Pacers#1Fan
09-16-2005, 05:01 PM
:rollout:

Natston
09-16-2005, 05:11 PM
Damn there went our undefeated season down the drain...

Suaveness
09-16-2005, 05:17 PM
You should have

11. Be the Patroits

SoupIsGood
09-16-2005, 05:19 PM
I just love how this is such a huge game for the Jags.

McClintic Sphere
09-16-2005, 10:31 PM
It's always a nice idea to have your wideouts stretch over our undersized defensive backs until Bob Sanders or Mike Doss drills one of them in the ribcage.

Pacers#1Fan
09-16-2005, 10:36 PM
It's always a nice idea to have your wideouts stretch over our undersized defensive backs until Bob Sanders or Mike Doss drills one of them in the ribcage.I can't wait to see that.

obnoxiousmodesty
09-16-2005, 11:05 PM
Dumbest. Article. Ever.

I will certainly enjoy watching them cry into their Gatorade on Sunday.

Natston
09-17-2005, 05:42 AM
I can't wait to see that. Yeah, that's why we'll forever be seeing those two on the injured list. :unimpress

Brian
09-17-2005, 05:49 AM
Gotta love the "block freeney" part also.

travmil
09-17-2005, 11:18 AM
1. Run the ball—You knew this would be number one.
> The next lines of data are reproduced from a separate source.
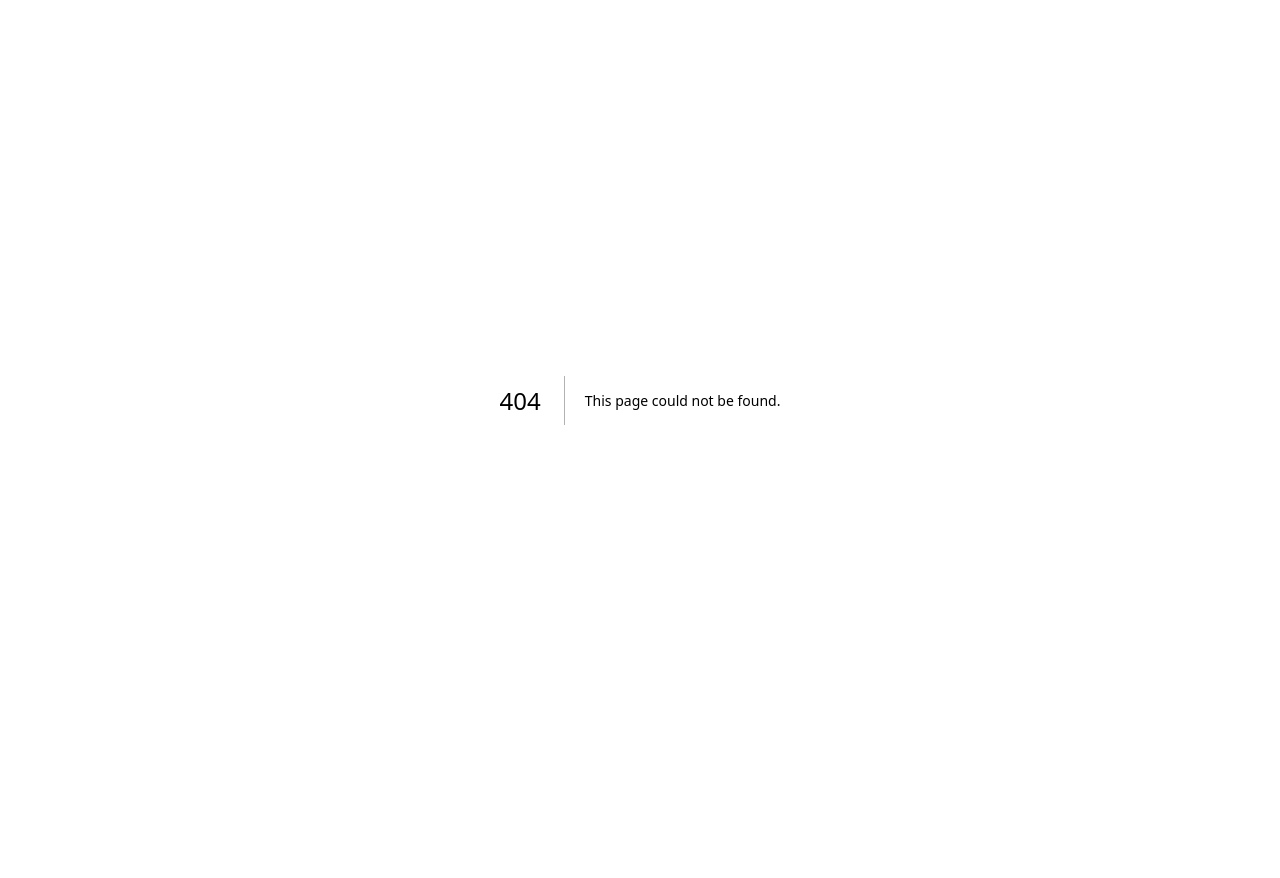
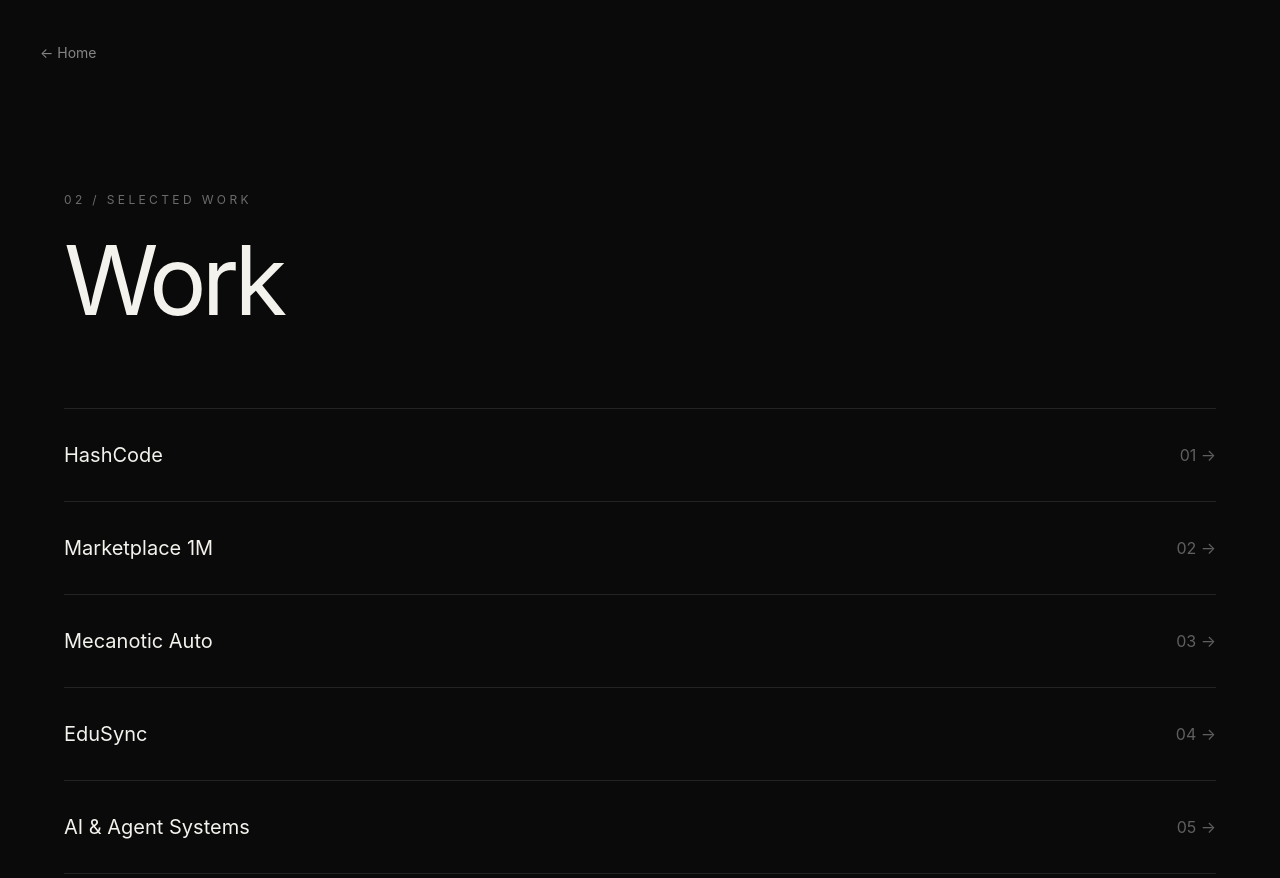
Before and after one commit to digitaleflex/eurinhash-portofolio, a Next.js app: page /work in a window 1280 px wide. Before the commit this address had no page. Shown: the top 878 px of the page. Before the commit the page ends 800 px from the top, so only its background shows below. Built offline with nearby package versions, Linux system fonts and the light colour scheme.

Commit message:
feat: add portfolio routes

```diff
--- /dev/null
+++ b/app/work/page.tsx
@@ -0,0 +1,2 @@
+const work=["HashCode","Marketplace 1M","Mecanotic Auto","EduSync","AI & Agent Systems"];
+export default function WorkPage(){return <main className="min-h-screen bg-ink text-paper px-6 py-10 md:px-10"><a href="/" className="text-sm text-white/50">← Home</a><section className="mx-auto max-w-6xl py-32"><p className="text-xs uppercase tracking-[.28em] text-white/40">02 / Selected work</p><h1 className="mt-6 text-6xl tracking-[-.05em] md:text-8xl">Work</h1><div className="mt-20 divide-y divide-white/10 border-y border-white/10">{work.map((x,i)=><a href={`/work/${x.toLowerCase().replaceAll(" ","-").replaceAll("&","and")}`} key={x} className="flex items-center justify-between py-8"><span className="text-xl">{x}</span><span className="text-white/35">0{i+1} →</span></a>)}</div></section></main>}
```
It goes directly to time of possession, which is how you beat the Colts: You keep Peyton Manning on the bench.

^^^ Above is the number one reason that Manning is better than Tom Brady. None of the top 10 ways to beat the Pats would be to keep Brady on the bench. Ok you can all go back on topic with this now. Just thought I'd point it out.

mmpfm1
09-17-2005, 11:35 AM
You could just chang a few names around and those tips would apply to any team.

Hicks
09-17-2005, 11:42 AM
Help a novice: What's so dumb about it?

efx
09-17-2005, 02:22 PM
Help a novice: What's so dumb about it?

The fact that someone dare imply that the Colts can be beaten.

Seriously, I didn't think it was that great of an article. As someone else said, you can just switch some of the names around and it could be applied to most other teams too.

I think that the Colts can/will win this game but I don't think any team should underestimate their opponent in this sport. The regular season is too short for that.

Diamond Dave
09-17-2005, 03:35 PM
Help a novice: What's so dumb about it?

It was horribly generic. I was surprised to not to read that the best way to beat the Colts is to out score them.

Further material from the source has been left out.